What we know so far about the school shooting in Uvalde, Texas
A reported 21 people were killed in an attack by a lone gunman at an elementary school in the small town of Uvalde, Texas. At least 19 students and two adults were among the casualties.
The gunman was killed by police, according to local law enforcement officials.
The attack at Robb Elementary occurred just two days before summer break, according to the school's calendar that listed May 26 as the last day. The school taught students in grades 2 through 4 and around 600 students attended.
Here's what else we know.
Uvalde is a small community
Uvalde, Texas, is a community of around 16,000 people — most of whom are Hispanic, according to the U.S. Census data. The town sits about 85 miles west of San Antonio.
It's the kind of place where "interconnections are thick" and no one would have expected a mass shooting at the local school, Marc Duvoisin, the editor-in-chief of the nearby San Antonio Express-News, told NPR.
Uvalde is also best known as the hometown of Oscar winner Matthew McConaughey.
The shooter was from Uvalde
The 18-year-old gunman attended Uvalde High School — which had its graduation set for this coming Friday. Law enforcement said he acted alone.
State Sen. Roland Gutierrez told CNN Tuesday evening, following a briefing from Texas Rangers, that the shooter bought at least two assault rifles shortly after his 18th birthday.
"He had no problem accessing those weapons," Gutierrez said during his interview.
Texas Gov. Greg Abbott said during a press conference that it's believed that the shooter abandoned his vehicle and entered into the school with a weapon.
He added, the suspect also allegedly shot his grandmother before going to Robb Elementary.
A Border Patrol agent shot the school gunman

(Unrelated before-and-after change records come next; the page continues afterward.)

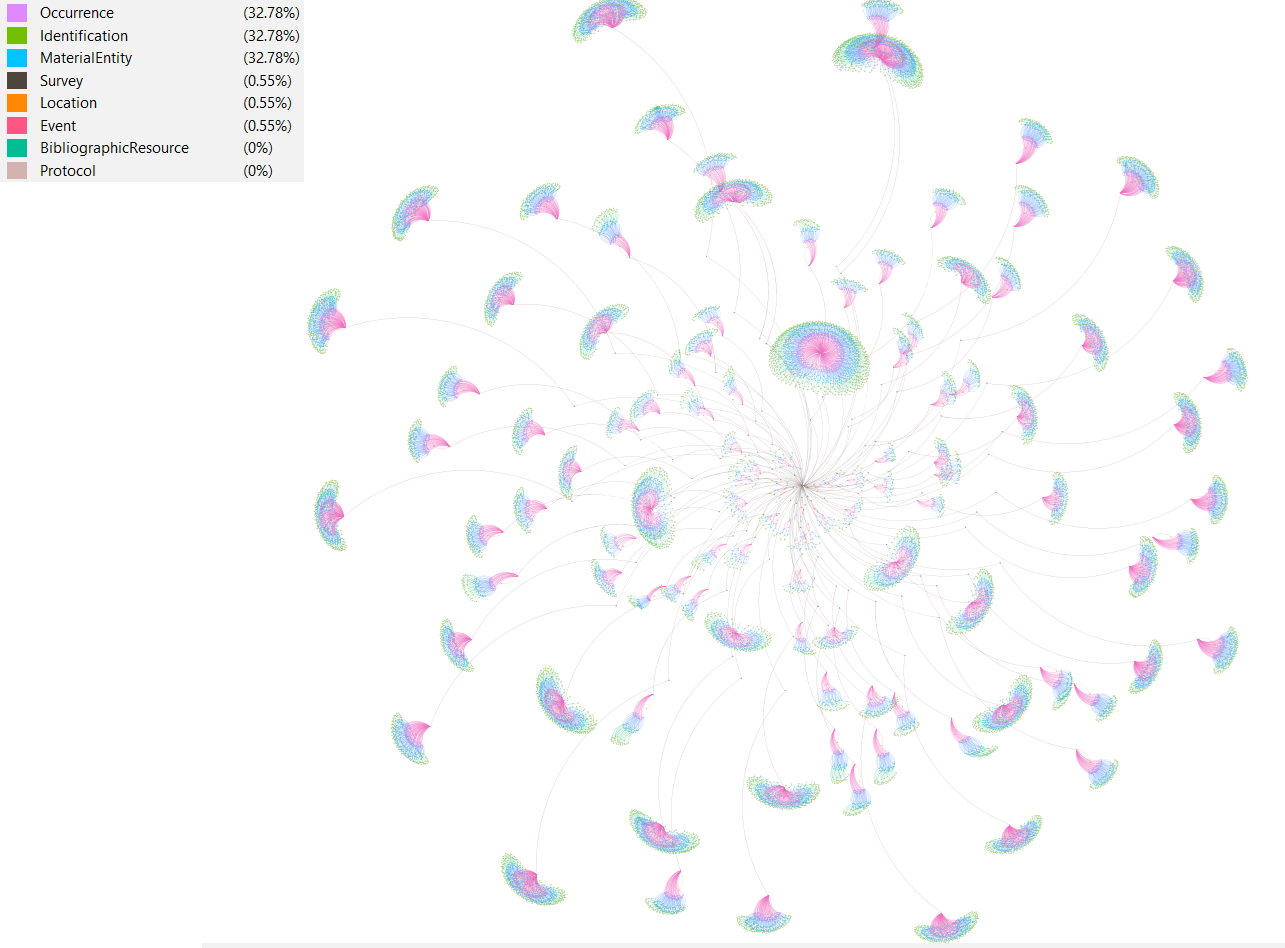
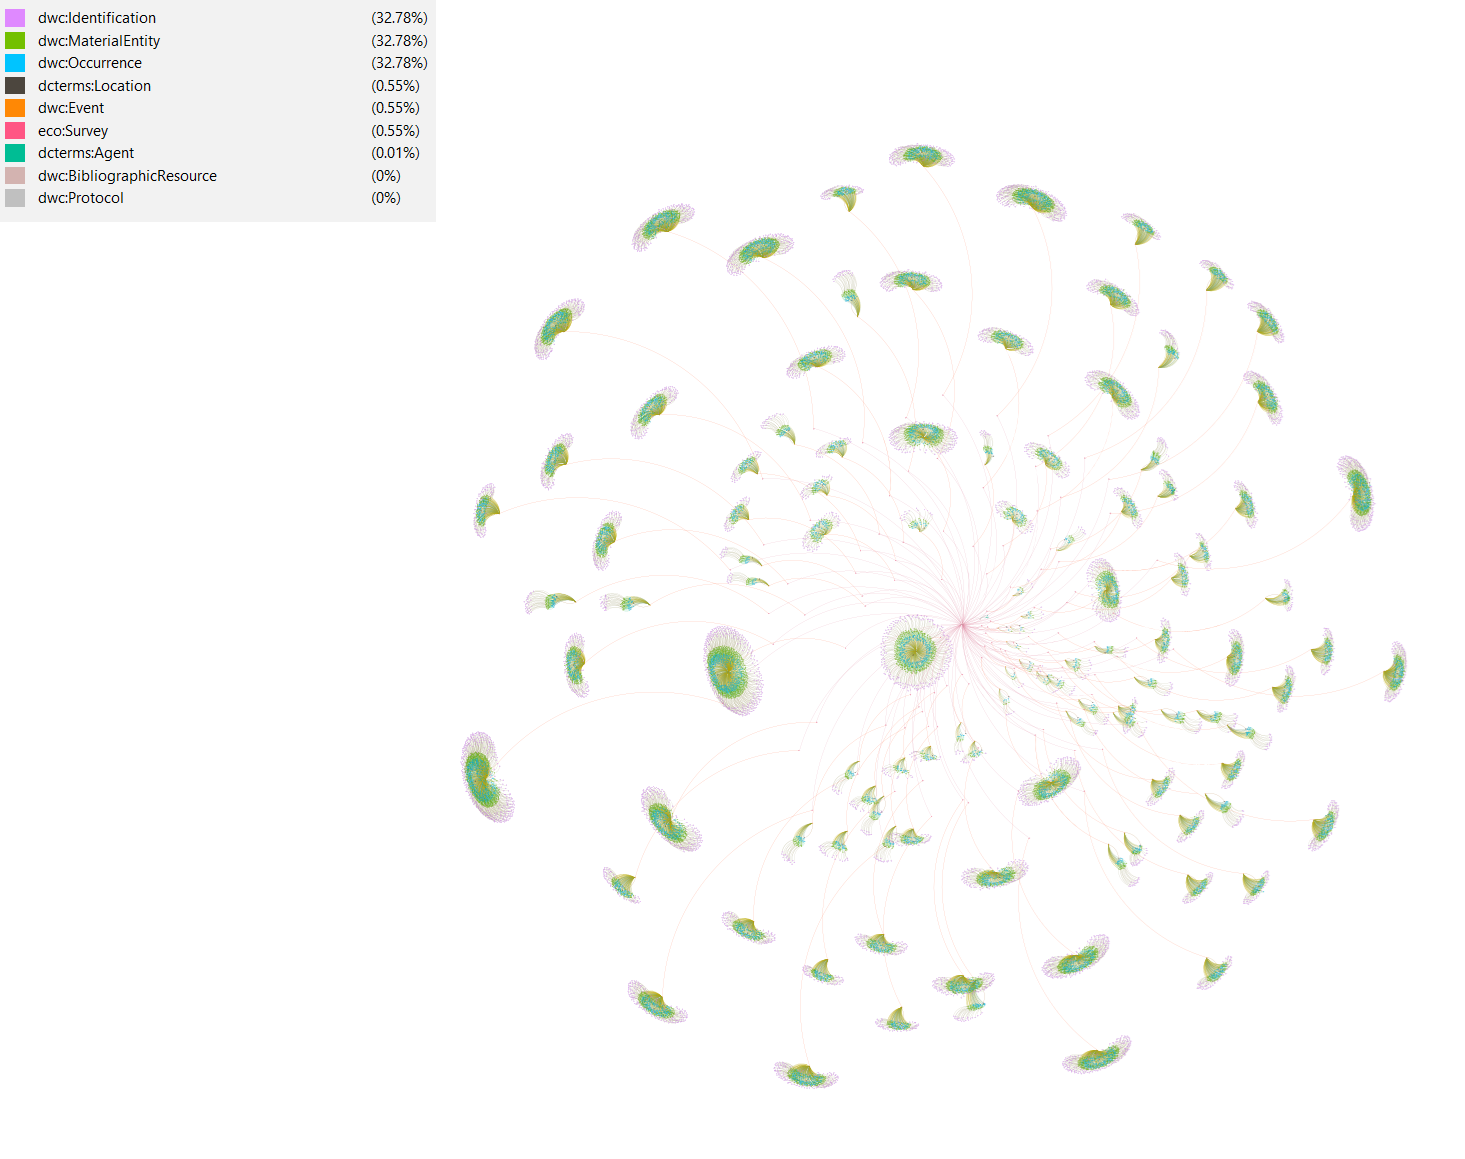
add text about crop visit dataset

diff --git a/README.md b/README.md
@@ -52,6 +52,45 @@ Each dataset will therefore be described according to the following structure:
 
 ## Real-world datasets
 
+### Crop pollinisator visits
+
+- **Dataset definition**: Between 2017 and 2021, the National Agriculture and Food Research Organization (NARO) of Japan conducted a series of monitoring activities focusing on insects visiting crop flowers across the country. At multiple farms, wild insects visiting crop production trees were captured and preserved in plastic vials. These preserved organisms were later identified to assess the abundance and diversity of pollinators contributing to crop production.
+
+- **Dataset organization**: The dataset, published as a Sampling event Darwin Core Archive, was downloaded [from the GBIF](https://www.gbif.org/dataset/bbaca86c-f703-41fc-800a-fa301c0661fd). It includes two tab-delimited text files: `occurrence.txt`, which contains records of individual insect occurrences; and `event.txt`, which provides information about each sampling event—typically a single day, or occasionally a series of days, during which crop trees were monitored for flower-visiting insects.
+
+- **Modelling considerations**: In `occurrence.txt`, each row corresponds to an insect that visited a flower, was captured, and later identified. This single row therefore conflates several distinct entities that must be separated in RDF. Specifically:
+  
+  1. The `dwc:Occurrence` describing the insect's presence
+  2. The `dwc:MaterialEntity` representing the preserved specimen
+  3. The `dwc:Identification` assigned to that specimen
+
+  In the same way, the `event.txt` file also conflates two conceptual entities: the `dwc:Event` itself and the `eco:Survey` conducted within that event. This has proven to be a recurring pattern when converting Darwin Core Archives to RDF: multiple conceptual layers are often represented within the same row and must be disentangled.
+
+- **Ontology subset considered**: Six classes were required to model this dataset: `dwc:Occurrence`, `dwc:MaterialEntity`, `dwc:Identification`, `dwc:Event`, `dcterms:Location`, and `eco:Survey`. Their relationships are tightly interwoven: the material entity, the occurrence, and the event form a closed loop. This is because both the occurrence and the material entity connect to the event, but the material entity also connects to the occurrence as well, as it is the evidence for this occurrence. Note that the object property `dwcdp:happenedDuring` is used twice, once to relate each `dwc:Occurrence` to its `dwc:Event`, and again to relate the `eco:Survey` to the same `dwc:Event`. Altogether, the graph faithfully represents both the data-collection process and the intended interpretation of the dataset.
+
+![Ontology subset for the crop dataset](images/subset/crop-small.png)
+
+- **Additions made**: The survey followed a documented scientific protocol referenced in a published article. This was modelled using instances of `dwc:Protocol` and `dcterms:BibliographicResource`. The authors of the publication were modeled as `dcterms:Agents` and linked accordingly.
+
+- **Difficulties encountered**: As noted earlier, one of the principal challenges when modelling Darwin Core Archives in RDF is separating the distinct entities implied by each table row. Although the DwC-OWL ontology provides domains and ranges for each property, difficulties may also arise from the identifiers used in the dataset.
+
+  In this case, each `dwc:occurrenceID` is a URN, such as `urn:catalog:NIAES:Pollinators:AK17-16`. While such URNs can be treated as URIs, they almost certainly represent the identifier of the preserved specimen rather than of the occurrence itself. For this reason, the URN was assigned to the `dwc:MaterialEntity` rather than to the occurrence.
+
+  Since the dataset is already published on GBIF, both events and occurrences have stable URLs. Events follow the pattern https://www.gbif.org/dataset/{dataset-key}/event/{eventID}, which for this dataset will be https://www.gbif.org/dataset/bbaca86c-f703-41fc-800a-fa301c0661fd/event/{eventID}. Occurrence URLs are a different matter, but can be retrieved via the GBIF API. A small Python script will be used to demonstrate how to incorporate both URLs and URNs in RDF serialization.
+
+- **Graph-based representation**: The `dwc:Protocol` instance functions as a central hub within the graph. All `eco:Survey` instances radiate outward, representing surveys conducted under the same protocol. Each survey is linked to its corresponding `dwc:Event`. The multiple `dwc:Occurrences` associated with each event create the characteristic "flower-like" appearance of the directed graph.
+
+![Directed graph for the turtles dataset](images/complete/crop-directed-graph.png)
+
+- **Lessons learned**: The fact that the dataset was published as a sampling event dataset greatly facilitated modelling. However, a recurring ambiguity remains: determining the appropriate number of `dwc:Event` levels to model. In this dataset, each `dwc:Event` corresponds to a day (or series of days) during which observations took place. One could argue that each individual insect visit could itself be modeled as a `dwc:Event`, with the day acting as a parent event. This would allow finer annotation—such as time of visit, behavioural notes, or observer remarks.
+
+  This approach can be easily done, but was not for two reasons:
+
+  1. No information exists about individual visit events. Indeed, the entry for `dwc:eventID` in `occurrence.txt` refers only to the day event.
+  2. In DwC-OWL, the object property `dwcdp:happenedDuring` is a transitive property. Therefore, even if visit-level events were modelled, a reasoner would automatically infer the occurrence's relationship to the parent event, meaning the coarser model remains semantically valid.
+
+  These questions illustrate ongoing challenges in event granularity and highlight the need for careful consideration when modelling hierarchical sampling structures in RDF.
+
 ### Turtle remote sensing dataset
 
 - **Dataset definition**: As part of the Marine Bioresource Conservation and Restoration Research project, a marine conservation initiative aimed at restoring ecosystem health through the protection and recovery of marine species, fifteen sea turtles were equipped with radio-transmitters. Their movements throughout the Western Pacific Ocean were monitored to inform species protection and habitat management strategies. The dataset spans October 2015 to October 2022. Although most tracks fall within the waters of South Korea and Japan, some individuals traveled as far as China and Vietnam.
@@ -108,12 +147,6 @@ For the AMI dataset, none of `dcterms:Agents` were human, being either instrumen
 The NMNH paleobiology dataset, when expressed as a (somewhat) direct RDF translation of the relational tables in the DataPackage, produced a disconnected graph. The main graph is evident, with around it several subgraphs or even single nodes. Note that this is not an issue for RDF, as these resources are still queryable. Nonetheless, some additional relating of data, such as relating `dwc:Identification` to the `dwc:MaterialEntity` on which they are based would connect the isolated subgraphs to the main graph.
 
 ![Directed graph of the NMNH paleobiology dataset](images/nmnh-directed-graph.png)
-
-### Crop flower visit
-
-The crop-flower-visit dataset, when expressed as a direct translation of the star-schema based Darwin Core Archive, produced isolated small islands of entities. In each case, there was a central `dwc:Event`, from which several `dwc:MaterialEntities` were collected and `dwc:Identifications` were done on these preserved individuals. Accordingly, these dwc:Identifications form the basis of evidence for the dwc:Occurrence of the taxa at said site. This is what gives rise to the flower-like pattern seen in the graph. To connect these islands of entities, and to do so in a meaningful manner, a dwc:Protocol instance was created and pointed to the original paper of the study.
-
-![Directed graph of the crop-flower-visit dataset](images/crop-directed-graph.png)
 
 ### Aulavik lemming nests
 
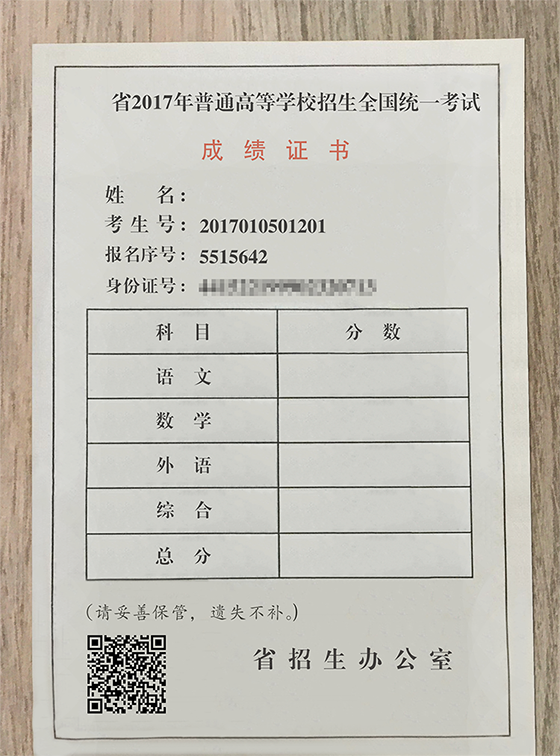
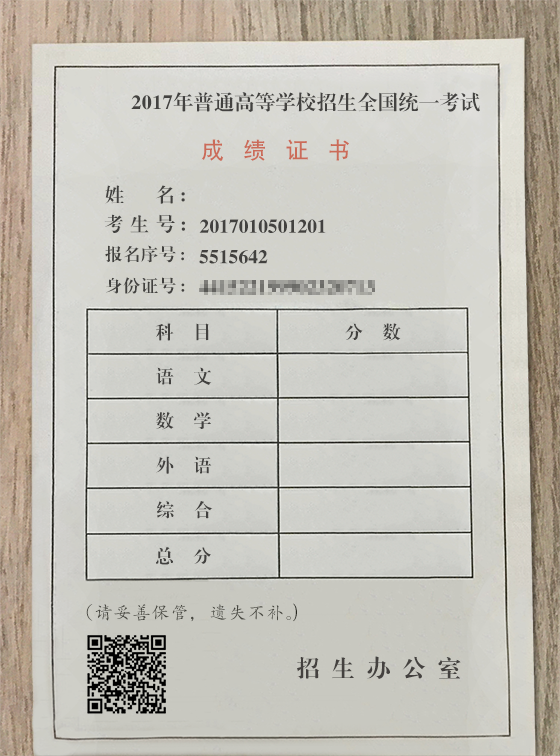
继续调整，并且更换图片

diff --git a/picture.html b/picture.html
@@ -180,7 +180,7 @@
 
                 // 填充综合
                 mainCtx.font = "small-caps 30px STXinwei";
-                mainCtx.fillText(zonghe + "综合",340,470);
+                mainCtx.fillText(zonghe + "综合",340,476);
 
                 // 填充英语
                 mainCtx.font = "small-caps 30px STXinwei";
@@ -188,11 +188,11 @@
 
                 // 填充总成绩
                 mainCtx.font = "small-caps 30px STXinwei";
-                mainCtx.fillText(zongfen + "总成绩",340,570);
+                mainCtx.fillText(zongfen + "总成绩",340,566);
 
                 // 填充省份
                 mainCtx.font = "small-caps 9px";
-                mainCtx.fillText(province,27,122);
+                mainCtx.fillText(province,30,118);
 
                 // 填充排位总分
                 // mainCtx.font = "small-caps 32px STXinwei";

Local officers asked for backup after engaging with the gunman. A Border Patrol tactical unit responded to the scene, and one of its agents shot and killed the suspect, according to a source with the agency.
The school year is over and other events canceled
Graduation for the local high school is postponed for now, according to the Uvalde Consolidated School District Superintendent Hal Harrell. He spoke during a second press conference Tuesday.
Harrell clarified the district's school year is done, following the shooting, and that all other events are canceled.
Grief counseling is going to be provided for students and their families starting Wednesday morning at the local civic center, Harrell said.
Local hospitals respond and call for blood donors
Several of the patients had to be transferred to trauma centers in San Antonio for further treatment, Nordwick said.
Early Tuesday evening, local hospitals and other organizations put out a call for blood donors to respond to the tragedy.
University Health in San Antonio tweeted, "If you are looking for ways to help, please consider donating blood. Your donation can help ensure we have supplies immediately available for the victims of this tragic shooting."
The hospital said their donor room has availability through the week.
The Herby Ham Community Center also announced it would hold a blood drive Wednesday from 9 a.m. to 1 p.m., local time.
Biden and politicians respond
Biden ordered flags to be flown at half-staff at the White House and other government buildings following news of the tragedy.
Sen. Chris Murphy, a Democrat from Connecticut, took to the Senate floor hours after news of the shooting broke. Newtown, Conn., in Murphy's state, is the location of the 2012 Sandy Hook Elementary School shooting during which 26 people — mostly six and seven year olds — were killed.
Murphy has aggressively called for gun reform following that incident.
Murphy implored, "What are we doing? Days after a shooter walked into a grocery store to gun down African American patrons, we have another Sandy Hook on our hands. What are we doing?"
He pleaded with his colleagues to act on gun control legislation now.